▶ [YOUR TASK]: Scan the material and copy every line in which "empty" appears.

▶ [SOURCE DATA]:
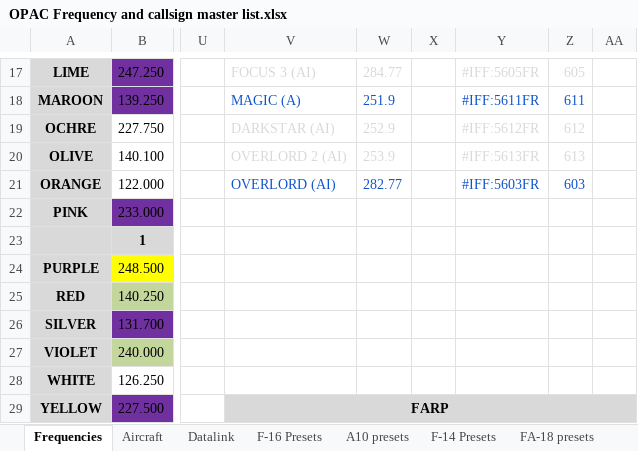
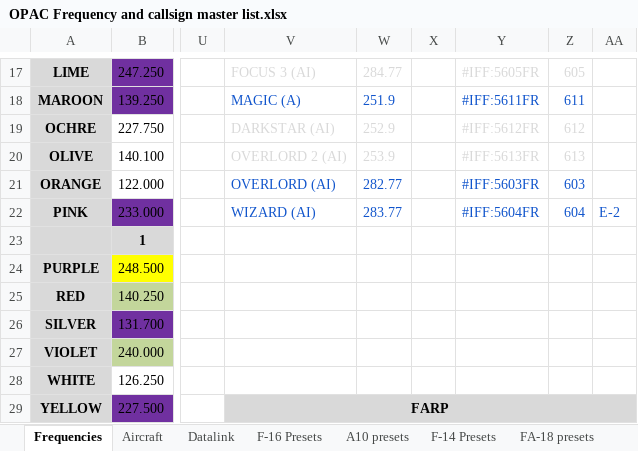
Before and after one commit to 132nd-vWing/OPAC-Brief, an Excel workbook: COMMUNICATIONS/OPAC Frequency and callsign master list.xlsx, sheet Frequencies, drawn as a sheet; only a part is shown, gaps mark what is left out; values as stored, in another font and other column widths than the file's, no borders; the diff names each change by its address in the sheet, - before the commit and + after, or states it on an @@ line.

```diff
--- a/COMMUNICATIONS/OPAC Frequency and callsign master list.xlsx (sheet Frequencies)
+++ b/COMMUNICATIONS/OPAC Frequency and callsign master list.xlsx (sheet Frequencies)
-V22: (empty)
+V22: WIZARD (AI)
-W22: (empty)
+W22: 283.77
-Y22: (empty)
+Y22: #IFF:5604FR
-Z22: (empty)
+Z22: 604
-AA22: (empty)
+AA22: E-2
```
Also changed, not shown: 1 other file.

▶ [RESPONSE BOX]:
-V22: (empty)
-W22: (empty)
-Y22: (empty)
-Z22: (empty)
-AA22: (empty)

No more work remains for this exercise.